Wool by Hugh C. Howey – Fantastic dystopian world building on a small scale – at least for the first book, the rest of the series is on my TBR list. I’ve tried to wrap my mind around world building on occasion and my ideas are often on a grand, world-wide scale. Howey shows us in this first installation of the series that it doesn’t have to be huge to feel that way. In just one silo the struggle for life rages on and the psychological effect of the microenvironment has some interesting outcomes.

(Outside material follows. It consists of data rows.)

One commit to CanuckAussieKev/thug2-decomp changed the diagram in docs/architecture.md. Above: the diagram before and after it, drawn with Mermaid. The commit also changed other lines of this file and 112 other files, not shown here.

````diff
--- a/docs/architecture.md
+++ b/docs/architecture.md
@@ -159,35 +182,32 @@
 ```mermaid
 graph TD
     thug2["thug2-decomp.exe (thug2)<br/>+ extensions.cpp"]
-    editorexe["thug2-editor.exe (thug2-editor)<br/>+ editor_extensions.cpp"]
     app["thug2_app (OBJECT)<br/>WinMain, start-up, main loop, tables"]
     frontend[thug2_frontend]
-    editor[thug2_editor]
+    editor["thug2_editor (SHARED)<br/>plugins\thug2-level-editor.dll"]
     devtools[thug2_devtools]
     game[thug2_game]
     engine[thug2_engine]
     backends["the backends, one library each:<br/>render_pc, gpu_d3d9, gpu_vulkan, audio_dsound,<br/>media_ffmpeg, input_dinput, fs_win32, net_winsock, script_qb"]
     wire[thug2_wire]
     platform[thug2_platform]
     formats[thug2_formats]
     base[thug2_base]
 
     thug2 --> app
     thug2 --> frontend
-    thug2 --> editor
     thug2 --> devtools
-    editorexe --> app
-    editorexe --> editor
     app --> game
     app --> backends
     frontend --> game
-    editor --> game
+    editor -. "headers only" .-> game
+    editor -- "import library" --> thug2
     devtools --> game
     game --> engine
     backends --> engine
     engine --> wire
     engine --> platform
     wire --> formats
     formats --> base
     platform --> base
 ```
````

Novelets in 2013 November-December issue of Fantasy & Science Fiction Magazine: Hell For Company by Albert E. Cowdrey; The Soul in the Bell Jar by KJ Kabza; Baba Makosh by  MK Hobson. Each of these stories have what I would call flawless deliveries of very creative narratives. Not one thing in these stories drew me out of them. I was delighted to read a story with Samuel Clemens in it – there needs to be more  like Hell For Company. The Soul in the Bell Jar was a fantastic dive into the notion of what if science had taken a detour somewhere gory – a healthy mix of steampunk and gaslight, at least in my opinion – KJ Kabza made a fan of me with this story. And I would go as far to say that MK Hobson created a timeless piece with Baba Makosh. I don’t know much about Russian mythology but if Hobson’s story was any indication – it’s something I’ll need to read more on.

Dogs by Miwa Shirow – Manga. A very bizarre dystopic tale of science gone wrong – very wrong. After reading all of the 9 graphic novels available at the local library I’m still not sure where this story is going, but I’m enjoying the ride.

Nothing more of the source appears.